Barrister finance

updated on 09 March 2020

If you’re thinking of becoming a solicitor, take a look at our specific "Solicitor finances" page.

Becoming as a barrister is expensive. Future advocates should investigate potential sources of funding at each stage of the process.

Undergraduate degree

Firstly, there are your undergraduate degree tuition fees to consider. Universities are able to charge fees of up to £9,250 per year, so you should check the cost of with individual institutions. However, be aware that the majority of universities charge the maximum tuition fee of £9,250 per year.

There are two types of student loan available for your undergraduate degree:

  • A student loan for fees (commonly called the ‘tuition fee loan’) covers the full amount of your fees - the full amount available being set at £9,250 for the academic year 2019-20.
  • A student loan for maintenance (usually called the ‘living costs loan’) will depend on where you are studying and whether you live independently or with family. For example, in the academic year 2019-20, the loan if living independently and studying in London is up to £11,354.

Most students have to use both types loan, but the loans are repayable only after you have graduated and even then you pay only 9% on any earnings over the repayment threshold of £25,000 a year, £2,083 a month or £480 a week. If you are paid less than that, you don’t repay the loan.

Some grants are also available from your university or indirectly through the normal loans application process (the money actually comes from your local education authority). Government maintenance grants were scrapped in 2016 – a move described as “disgraceful” by the National Union of Students.

Visit the government’s student finance website for more details of how financial support is administered. You can also use the government’s student finance calculator to estimate your loan amounts and any extra funding for which you could be eligible.

Postgraduate courses

Law conversion/GDL fees

If you did a non-law degree, you have to study the Graduate Diploma in Law (GDL). Fees range up to £12,050 (for a full-time course in London in 2019-20), but can be significantly less outside London. Added to these fees are your own living costs.

Bar course fees

From September 2020, the BPTC is being replaced by a range of new Bar course options.

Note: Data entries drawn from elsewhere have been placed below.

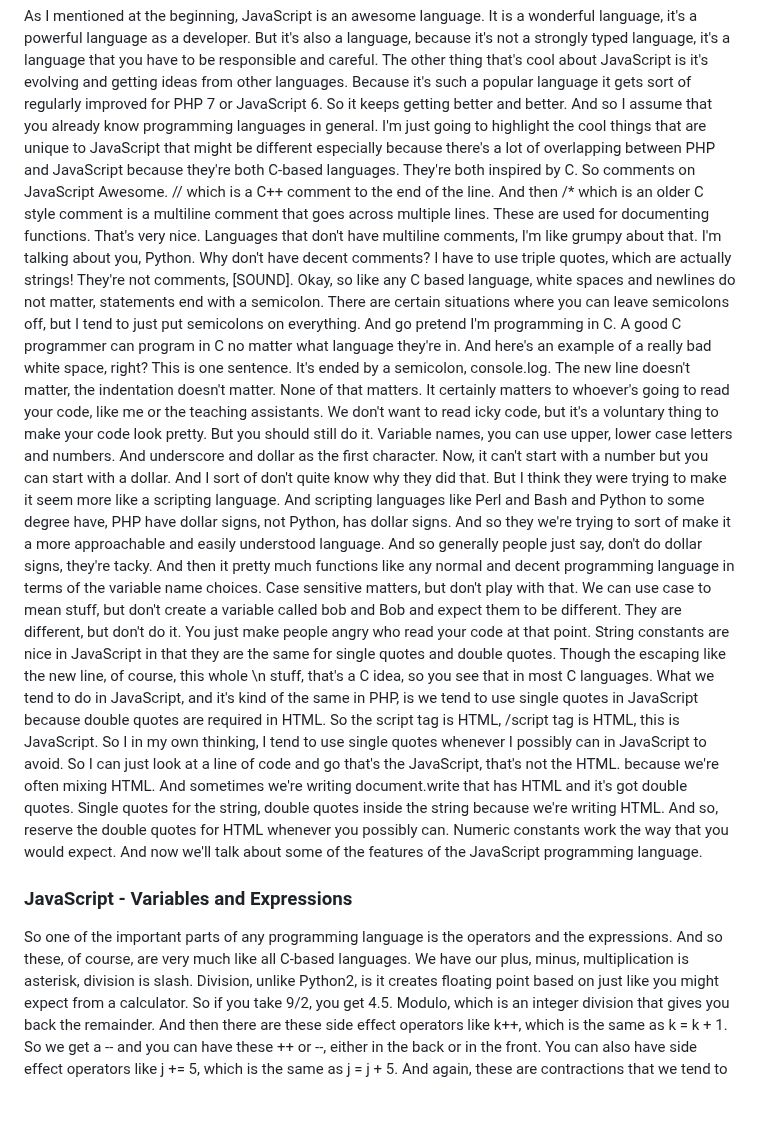
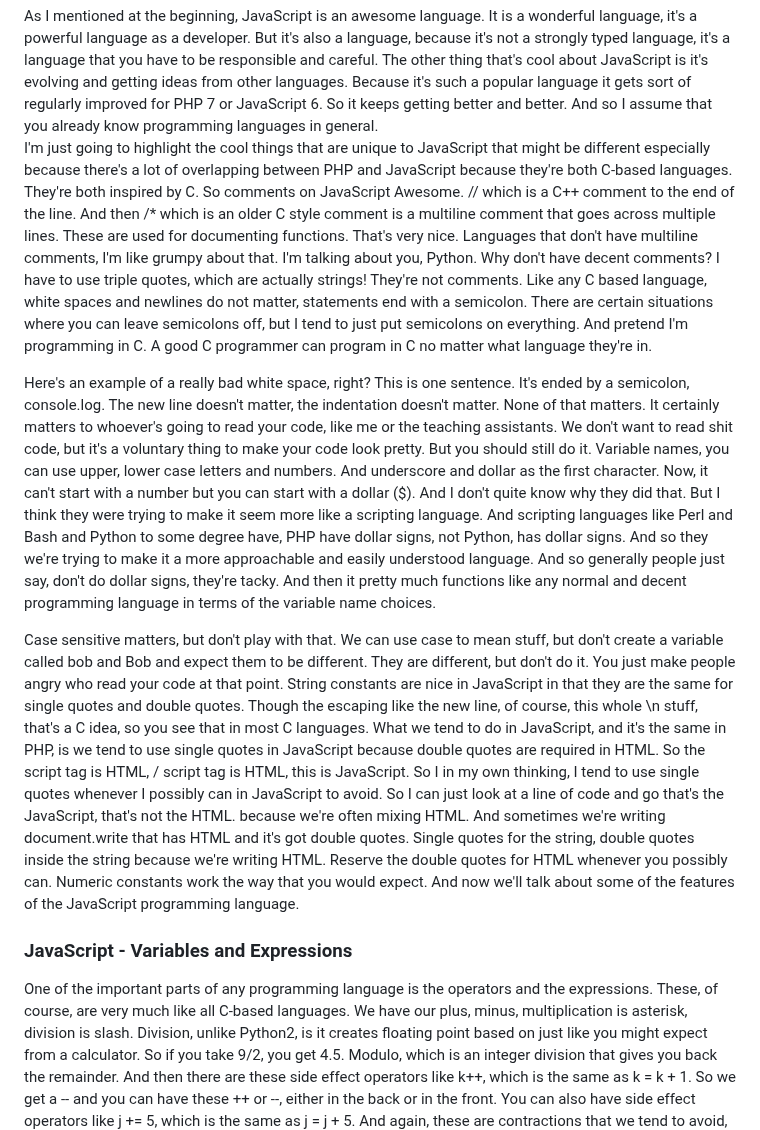
Before and after one commit to bbauska/JS-jQuery-JSON, a Markdown page: README.md, the part around one of its changes. GitHub-like rendering; blank space fills up the shorter version.

```diff
--- a/README.md
+++ b/README.md
@@ -591,55 +591,54 @@ and careful. The other thing that's cool about JavaScript is it's evolving and g
 ideas from other languages. Because it's such a popular language it gets sort of regularly
 improved for PHP 7 or JavaScript 6. So it keeps getting better and better. And so I assume
 that you already know programming languages in general.
+
 I'm just going to highlight the cool things that are unique to JavaScript that might be
 different especially because there's a lot of overlapping between PHP and JavaScript
 because they're both C-based languages. They're both inspired by C. So comments on
 JavaScript Awesome. &#x2F;&#x2F; which is a C++ comment to the end of the line. And then
-&#x2F;*
-which is an older C style comment is a multiline comment that goes across multiple lines.
+&#x2F;&ast; which is an older C style comment is a multiline comment that goes across multiple lines.
 These are used for documenting functions. That's very nice. Languages that don't have multiline
 comments, I'm like grumpy about that. I'm talking about you, Python. Why don't have decent comments? I have to use triple quotes,
-which are actually strings! They're not comments, [SOUND]. Okay, so like any C based language,
+which are actually strings! They're not comments. Like any C based language,
 white spaces and newlines do not matter, statements end with a semicolon. There are certain situations where
 you can leave semicolons off, but I tend to just put
-semicolons on everything. And go pretend I'm programming in C. A good C programmer can program in C
-no matter what language they're in. And here's an example of
-a really bad white space, right? This is one sentence. It's ended by a semicolon, console.log. The new line doesn't matter,
+semicolons on everything. And pretend I'm programming in C. A good C programmer can program in C
+no matter what language they're in.
+
+Here's an example of a really bad white space, right? This is one sentence. It's ended by a semicolon, console.log. The new line doesn't matter,
 the indentation doesn't matter. None of that matters. It certainly matters
 to whoever's going to read your code, like me or the teaching assistants.
-We don't want to read icky code, but it's a voluntary thing to
+We don't want to read shit code, but it's a voluntary thing to
 make your code look pretty. But you should still do it. Variable names, you can use upper,
 lower case letters and numbers. And underscore and
 dollar as the first character. Now, it can't start with a number but
-you can start with a dollar. And I sort of don't quite
-know why they did that. But I think they were trying to make
+you can start with a dollar (&dollar;). And I don't quite know why they did that. But I think they were trying to make
 it seem more like a scripting language. And scripting languages like Perl and
 Bash and Python to some degree have, PHP have dollar signs,
-not Python, has dollar signs. And so they we're trying to sort
-of make it a more approachable and easily understood language. And so generally people just say,
+not Python, has dollar signs. And so they we're trying to make it a more approachable and easily understood language. And so generally people just say,
 don't do dollar signs, they're tacky. And then it pretty much
 functions like any normal and decent programming language in
-terms of the variable name choices. Case sensitive matters,
+terms of the variable name choices.
+
+Case sensitive matters,
 but don't play with that. We can use case to mean stuff, but
 don't create a variable called bob and Bob and expect them to be different. They are different, but don't do it. You just make people angry who
 read your code at that point. String constants are nice in JavaScript
 in that they are the same for single quotes and double quotes. Though the escaping like the new line,
 of course, this whole \n stuff, that's a C idea,
-so you see that in most C languages. What we tend to do in JavaScript, and it's
-kind of the same in PHP, is we tend to use single quotes in JavaScript because
-double quotes are required in HTML. So the script tag is HTML, /script
+so you see that in most C languages. What we tend to do in JavaScript, and it's the same in PHP, is we tend to use single quotes in JavaScript because
+double quotes are required in HTML. So the script tag is HTML, / script
 tag is HTML, this is JavaScript. So I in my own thinking, I tend to use single quotes whenever I
 possibly can in JavaScript to avoid. So I can just look at a line of code and
 go that's the JavaScript, that's not the HTML. because we're often mixing HTML. And sometimes we're writing document.write
 that has HTML and it's got double quotes. Single quotes for the string, double quotes inside the string
-because we're writing HTML. And so, reserve the double quotes for
-HTML whenever you possibly can. Numeric constants work the way
+because we're writing HTML. Reserve the double quotes for HTML whenever you possibly can. Numeric constants work the way
 that you would expect. And now we'll talk about some of the features
 of the JavaScript programming language.</p>
 
 <h3>JavaScript - Variables and Expressions</h3>
-So one of the important parts of any programming language is the operators and the expressions.
-And so these, of course, are very much like all C-based languages. We have our plus, minus,
+One of the important parts of any programming language is the operators and the expressions.
+These, of course, are very much like all C-based languages. We have our plus, minus,
 multiplication is asterisk, division is slash. Division, unlike Python2, is it creates floating
 point based on just like you might expect from a calculator. So if you take 9/2, you get 4.5.
 Modulo, which is an integer division that gives you back the remainder. And then there are these
```
Also changed, not shown: other parts of README.md (+222 -22 lines).
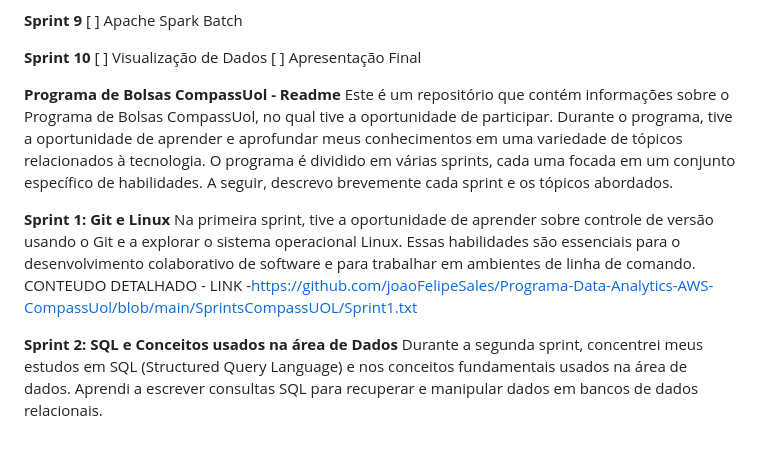
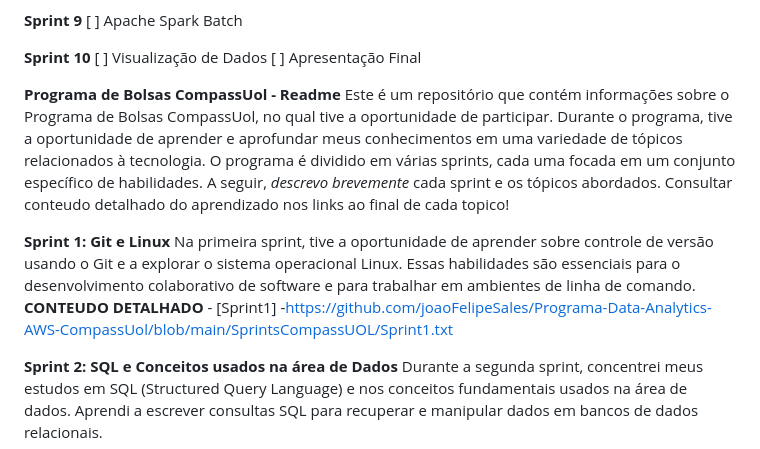
Before and after one commit to joaoFelipeSales/Programa-Data-Analytics-AWS-CompassUol, a Markdown page: README.md, the part around the change. GitHub-like rendering.

Commit message:
atualizando conteudos das sprints

```diff
--- a/README.md
+++ b/README.md
@@ -47,11 +47,11 @@ Meu Hobby é cozinhar, gosto de reunir a família e cozinhar aos finais de seman
 
 
 **Programa de Bolsas CompassUol - Readme**
-Este é um repositório que contém informações sobre o Programa de Bolsas CompassUol, no qual tive a oportunidade de participar. Durante o programa, tive a oportunidade de aprender e aprofundar meus conhecimentos em uma variedade de tópicos relacionados à tecnologia. O programa é dividido em várias sprints, cada uma focada em um conjunto específico de habilidades. A seguir, descrevo brevemente cada sprint e os tópicos abordados.
+Este é um repositório que contém informações sobre o Programa de Bolsas CompassUol, no qual tive a oportunidade de participar. Durante o programa, tive a oportunidade de aprender e aprofundar meus conhecimentos em uma variedade de tópicos relacionados à tecnologia. O programa é dividido em várias sprints, cada uma focada em um conjunto específico de habilidades. A seguir, *descrevo brevemente* cada sprint e os tópicos abordados. Consultar conteudo detalhado do aprendizado nos links ao final de cada topico!
 
 **Sprint 1: Git e Linux**
 Na primeira sprint, tive a oportunidade de aprender sobre controle de versão usando o Git e a explorar o sistema operacional Linux. Essas habilidades são essenciais para o desenvolvimento colaborativo de software e para trabalhar em ambientes de linha de comando.
-CONTEUDO DETALHADO - LINK -https://github.com/joaoFelipeSales/Programa-Data-Analytics-AWS-CompassUol/blob/main/SprintsCompassUOL/Sprint1.txt
+**CONTEUDO DETALHADO** - [Sprint1] -https://github.com/joaoFelipeSales/Programa-Data-Analytics-AWS-CompassUol/blob/main/SprintsCompassUOL/Sprint1.txt
 
 **Sprint 2: SQL e Conceitos usados na área de Dados**
 Durante a segunda sprint, concentrei meus estudos em SQL (Structured Query Language) e nos conceitos fundamentais usados na área de dados. Aprendi a escrever consultas SQL para recuperar e manipular dados em bancos de dados relacionais.
```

They all lead to the same destination – being ‘called to the Bar’ – but fees, formats and teaching styles differ among universities and law schools.

The good news is that many of the courses are less expensive than the old BPTC. Read LawCareers.Net’s guide to the new Bar courses for more information. Again, courses in London tend to be more expensive, and of course you still have to pay living expenses.

Student Loans Company postgraduate funding

Postgraduate loans from the government are only available for master’s courses, not diplomas or professional certificates, meaning that postgraduate loans are not available for the standalone law conversion or Bar course.

However, many law schools and universities offer these postgraduate courses with a master’s qualification included, so postgraduate loan funding is available if you choose a course with a master’s component.

Postgraduate loans go up to a maximum of £10,906. It is up to the student to decide how they want to divide the loan between paying course fees and living costs.

Future finance loans

The biggest private student loan provider in the UK is Future Finance. Loans range from £2,000 - £40,000, covering both tuition fees and living costs.

These loans are also available to EU and international students, as well as those from the UK.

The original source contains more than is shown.